◆ Supplied material:

● ● ● ● ● ● ●

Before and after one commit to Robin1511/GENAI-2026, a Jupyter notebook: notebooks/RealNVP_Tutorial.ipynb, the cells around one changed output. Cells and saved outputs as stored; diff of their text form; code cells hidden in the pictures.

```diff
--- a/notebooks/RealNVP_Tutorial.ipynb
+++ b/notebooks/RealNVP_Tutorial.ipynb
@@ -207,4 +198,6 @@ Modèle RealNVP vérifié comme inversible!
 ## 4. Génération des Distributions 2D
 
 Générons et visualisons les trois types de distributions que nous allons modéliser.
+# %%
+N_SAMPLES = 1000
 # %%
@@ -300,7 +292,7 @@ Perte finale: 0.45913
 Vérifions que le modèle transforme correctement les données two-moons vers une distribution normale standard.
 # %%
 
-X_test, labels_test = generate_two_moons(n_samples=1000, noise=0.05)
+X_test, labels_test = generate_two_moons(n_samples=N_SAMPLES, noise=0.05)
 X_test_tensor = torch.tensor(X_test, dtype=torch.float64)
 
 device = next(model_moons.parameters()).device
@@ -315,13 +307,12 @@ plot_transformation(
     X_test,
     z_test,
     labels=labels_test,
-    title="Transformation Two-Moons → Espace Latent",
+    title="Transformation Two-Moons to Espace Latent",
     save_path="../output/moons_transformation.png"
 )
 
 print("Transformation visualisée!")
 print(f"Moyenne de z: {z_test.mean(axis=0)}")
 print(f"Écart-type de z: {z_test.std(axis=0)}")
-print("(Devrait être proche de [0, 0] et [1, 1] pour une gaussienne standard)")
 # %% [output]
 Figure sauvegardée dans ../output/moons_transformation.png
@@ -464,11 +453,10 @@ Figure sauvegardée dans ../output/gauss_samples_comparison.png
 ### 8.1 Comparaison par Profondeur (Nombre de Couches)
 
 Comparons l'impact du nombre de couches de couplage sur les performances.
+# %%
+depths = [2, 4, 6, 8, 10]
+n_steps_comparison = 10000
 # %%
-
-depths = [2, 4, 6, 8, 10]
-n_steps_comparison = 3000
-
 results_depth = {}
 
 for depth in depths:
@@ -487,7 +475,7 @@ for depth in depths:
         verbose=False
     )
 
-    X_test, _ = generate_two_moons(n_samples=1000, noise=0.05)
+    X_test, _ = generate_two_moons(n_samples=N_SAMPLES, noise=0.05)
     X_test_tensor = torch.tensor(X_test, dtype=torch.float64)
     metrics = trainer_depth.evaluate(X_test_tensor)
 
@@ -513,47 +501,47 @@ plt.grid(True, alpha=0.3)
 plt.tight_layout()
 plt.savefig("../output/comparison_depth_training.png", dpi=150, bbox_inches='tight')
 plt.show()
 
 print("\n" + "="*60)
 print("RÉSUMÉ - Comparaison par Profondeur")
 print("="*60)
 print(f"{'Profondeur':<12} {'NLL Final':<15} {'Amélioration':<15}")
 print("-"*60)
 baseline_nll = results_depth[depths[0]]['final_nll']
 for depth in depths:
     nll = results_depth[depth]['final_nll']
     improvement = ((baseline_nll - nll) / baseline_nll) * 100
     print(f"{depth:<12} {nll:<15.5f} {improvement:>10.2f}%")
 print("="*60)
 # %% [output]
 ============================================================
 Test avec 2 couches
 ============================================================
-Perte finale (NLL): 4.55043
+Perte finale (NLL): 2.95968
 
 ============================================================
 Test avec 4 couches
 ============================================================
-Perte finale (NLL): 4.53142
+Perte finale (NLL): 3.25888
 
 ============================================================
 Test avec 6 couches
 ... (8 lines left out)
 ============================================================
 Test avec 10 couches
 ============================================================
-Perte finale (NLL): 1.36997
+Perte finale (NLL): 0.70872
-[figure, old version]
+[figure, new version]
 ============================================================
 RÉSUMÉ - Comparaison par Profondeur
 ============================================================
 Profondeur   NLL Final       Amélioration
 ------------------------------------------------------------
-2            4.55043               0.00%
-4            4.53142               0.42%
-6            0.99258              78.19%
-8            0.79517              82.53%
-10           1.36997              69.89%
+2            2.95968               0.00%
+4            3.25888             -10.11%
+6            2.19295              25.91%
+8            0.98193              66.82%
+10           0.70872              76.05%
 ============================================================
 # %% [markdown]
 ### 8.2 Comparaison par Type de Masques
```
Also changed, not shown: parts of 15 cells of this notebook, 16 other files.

● ● ● ● ● ● ●

◆ What you are asked to do: Provide the number of lines in the entries that include "cells", and no other text.

◆ Solved problem: 2